▸ **Task details**
When you repeat the listing, keep every character as it is.

════════

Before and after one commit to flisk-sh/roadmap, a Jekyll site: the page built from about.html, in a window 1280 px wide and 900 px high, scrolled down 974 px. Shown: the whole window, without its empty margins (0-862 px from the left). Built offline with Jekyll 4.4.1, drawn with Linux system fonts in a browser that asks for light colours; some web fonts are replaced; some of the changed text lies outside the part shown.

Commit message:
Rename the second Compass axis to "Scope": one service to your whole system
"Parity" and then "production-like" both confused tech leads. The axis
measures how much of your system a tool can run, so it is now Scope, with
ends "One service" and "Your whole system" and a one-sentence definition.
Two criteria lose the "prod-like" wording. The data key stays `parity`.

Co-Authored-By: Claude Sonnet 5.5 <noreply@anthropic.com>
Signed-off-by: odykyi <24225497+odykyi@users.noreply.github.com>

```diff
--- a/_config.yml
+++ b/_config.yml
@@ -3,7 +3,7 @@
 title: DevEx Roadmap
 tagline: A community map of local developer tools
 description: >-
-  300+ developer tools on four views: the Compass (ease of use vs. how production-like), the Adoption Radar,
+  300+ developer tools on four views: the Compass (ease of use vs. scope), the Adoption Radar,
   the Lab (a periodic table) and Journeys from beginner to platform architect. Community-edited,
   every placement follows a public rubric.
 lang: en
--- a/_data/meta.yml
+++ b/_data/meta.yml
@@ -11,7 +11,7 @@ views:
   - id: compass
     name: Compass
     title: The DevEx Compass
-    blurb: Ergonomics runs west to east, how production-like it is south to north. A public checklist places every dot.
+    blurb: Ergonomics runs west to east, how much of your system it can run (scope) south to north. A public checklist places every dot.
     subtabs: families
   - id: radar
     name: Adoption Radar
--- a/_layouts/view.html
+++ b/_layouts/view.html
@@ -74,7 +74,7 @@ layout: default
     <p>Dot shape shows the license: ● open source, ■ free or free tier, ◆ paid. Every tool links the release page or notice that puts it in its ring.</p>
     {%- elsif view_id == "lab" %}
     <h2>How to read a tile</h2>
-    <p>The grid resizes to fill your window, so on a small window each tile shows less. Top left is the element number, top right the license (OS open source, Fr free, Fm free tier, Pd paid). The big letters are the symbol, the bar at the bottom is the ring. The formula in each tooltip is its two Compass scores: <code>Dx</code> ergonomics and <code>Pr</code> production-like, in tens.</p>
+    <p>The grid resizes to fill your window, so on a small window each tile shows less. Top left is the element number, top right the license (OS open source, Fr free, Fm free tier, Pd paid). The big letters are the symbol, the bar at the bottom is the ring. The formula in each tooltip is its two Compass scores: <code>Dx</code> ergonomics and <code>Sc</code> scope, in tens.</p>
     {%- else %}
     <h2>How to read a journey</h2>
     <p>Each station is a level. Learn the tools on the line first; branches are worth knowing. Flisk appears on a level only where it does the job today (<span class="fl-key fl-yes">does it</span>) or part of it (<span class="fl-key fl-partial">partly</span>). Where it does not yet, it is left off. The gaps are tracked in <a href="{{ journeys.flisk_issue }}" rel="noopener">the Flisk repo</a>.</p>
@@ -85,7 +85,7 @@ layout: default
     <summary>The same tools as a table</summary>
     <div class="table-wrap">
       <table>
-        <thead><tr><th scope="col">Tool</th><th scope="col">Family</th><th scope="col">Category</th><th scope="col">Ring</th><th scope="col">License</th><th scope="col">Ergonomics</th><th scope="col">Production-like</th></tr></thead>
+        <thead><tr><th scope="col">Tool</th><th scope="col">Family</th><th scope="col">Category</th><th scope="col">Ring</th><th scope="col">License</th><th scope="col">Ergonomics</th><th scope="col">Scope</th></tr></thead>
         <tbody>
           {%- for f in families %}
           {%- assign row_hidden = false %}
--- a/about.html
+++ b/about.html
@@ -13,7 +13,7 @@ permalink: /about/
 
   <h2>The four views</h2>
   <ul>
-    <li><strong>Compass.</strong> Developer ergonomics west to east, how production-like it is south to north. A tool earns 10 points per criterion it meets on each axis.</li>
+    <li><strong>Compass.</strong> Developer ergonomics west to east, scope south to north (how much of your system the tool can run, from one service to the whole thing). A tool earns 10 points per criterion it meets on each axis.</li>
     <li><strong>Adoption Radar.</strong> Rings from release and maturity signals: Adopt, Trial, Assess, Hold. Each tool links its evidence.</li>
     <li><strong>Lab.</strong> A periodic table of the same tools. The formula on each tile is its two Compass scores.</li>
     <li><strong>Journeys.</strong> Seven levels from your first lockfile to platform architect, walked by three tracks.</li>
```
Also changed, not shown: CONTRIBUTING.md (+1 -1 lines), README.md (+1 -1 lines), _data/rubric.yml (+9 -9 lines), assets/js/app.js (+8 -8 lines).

════════

▸ **Final answer**
Before and after one commit to flisk-sh/roadmap, a Jekyll site: the page built from about.html, in a window 1280 px wide and 900 px high, scrolled down 974 px. Shown: the whole window, without its empty margins (0-862 px from the left). Built offline with Jekyll 4.4.1, drawn with Linux system fonts in a browser that asks for light colours; some web fonts are replaced; some of the changed text lies outside the part shown.

Commit message:
Rename the second Compass axis to "Scope": one service to your whole system
"Parity" and then "production-like" both confused tech leads. The axis
measures how much of your system a tool can run, so it is now Scope, with
ends "One service" and "Your whole system" and a one-sentence definition.
Two criteria lose the "prod-like" wording. The data key stays `parity`.

Co-Authored-By: Claude Sonnet 5.5 <noreply@anthropic.com>
Signed-off-by: odykyi <24225497+odykyi@users.noreply.github.com>

```diff
--- a/_config.yml
+++ b/_config.yml
@@ -3,7 +3,7 @@
 title: DevEx Roadmap
 tagline: A community map of local developer tools
 description: >-
-  300+ developer tools on four views: the Compass (ease of use vs. how production-like), the Adoption Radar,
+  300+ developer tools on four views: the Compass (ease of use vs. scope), the Adoption Radar,
   the Lab (a periodic table) and Journeys from beginner to platform architect. Community-edited,
   every placement follows a public rubric.
 lang: en
--- a/_data/meta.yml
+++ b/_data/meta.yml
@@ -11,7 +11,7 @@ views:
   - id: compass
     name: Compass
     title: The DevEx Compass
-    blurb: Ergonomics runs west to east, how production-like it is south to north. A public checklist places every dot.
+    blurb: Ergonomics runs west to east, how much of your system it can run (scope) south to north. A public checklist places every dot.
     subtabs: families
   - id: radar
     name: Adoption Radar
--- a/_layouts/view.html
+++ b/_layouts/view.html
@@ -74,7 +74,7 @@ layout: default
     <p>Dot shape shows the license: ● open source, ■ free or free tier, ◆ paid. Every tool links the release page or notice that puts it in its ring.</p>
     {%- elsif view_id == "lab" %}
     <h2>How to read a tile</h2>
-    <p>The grid resizes to fill your window, so on a small window each tile shows less. Top left is the element number, top right the license (OS open source, Fr free, Fm free tier, Pd paid). The big letters are the symbol, the bar at the bottom is the ring. The formula in each tooltip is its two Compass scores: <code>Dx</code> ergonomics and <code>Pr</code> production-like, in tens.</p>
+    <p>The grid resizes to fill your window, so on a small window each tile shows less. Top left is the element number, top right the license (OS open source, Fr free, Fm free tier, Pd paid). The big letters are the symbol, the bar at the bottom is the ring. The formula in each tooltip is its two Compass scores: <code>Dx</code> ergonomics and <code>Sc</code> scope, in tens.</p>
     {%- else %}
     <h2>How to read a journey</h2>
     <p>Each station is a level. Learn the tools on the line first; branches are worth knowing. Flisk appears on a level only where it does the job today (<span class="fl-key fl-yes">does it</span>) or part of it (<span class="fl-key fl-partial">partly</span>). Where it does not yet, it is left off. The gaps are tracked in <a href="{{ journeys.flisk_issue }}" rel="noopener">the Flisk repo</a>.</p>
@@ -85,7 +85,7 @@ layout: default
     <summary>The same tools as a table</summary>
     <div class="table-wrap">
       <table>
-        <thead><tr><th scope="col">Tool</th><th scope="col">Family</th><th scope="col">Category</th><th scope="col">Ring</th><th scope="col">License</th><th scope="col">Ergonomics</th><th scope="col">Production-like</th></tr></thead>
+        <thead><tr><th scope="col">Tool</th><th scope="col">Family</th><th scope="col">Category</th><th scope="col">Ring</th><th scope="col">License</th><th scope="col">Ergonomics</th><th scope="col">Scope</th></tr></thead>
         <tbody>
           {%- for f in families %}
           {%- assign row_hidden = false %}
--- a/about.html
+++ b/about.html
@@ -13,7 +13,7 @@ permalink: /about/
 
   <h2>The four views</h2>
   <ul>
-    <li><strong>Compass.</strong> Developer ergonomics west to east, how production-like it is south to north. A tool earns 10 points per criterion it meets on each axis.</li>
+    <li><strong>Compass.</strong> Developer ergonomics west to east, scope south to north (how much of your system the tool can run, from one service to the whole thing). A tool earns 10 points per criterion it meets on each axis.</li>
     <li><strong>Adoption Radar.</strong> Rings from release and maturity signals: Adopt, Trial, Assess, Hold. Each tool links its evidence.</li>
     <li><strong>Lab.</strong> A periodic table of the same tools. The formula on each tile is its two Compass scores.</li>
     <li><strong>Journeys.</strong> Seven levels from your first lockfile to platform architect, walked by three tracks.</li>
```
Also changed, not shown: CONTRIBUTING.md (+1 -1 lines), README.md (+1 -1 lines), _data/rubric.yml (+9 -9 lines), assets/js/app.js (+8 -8 lines).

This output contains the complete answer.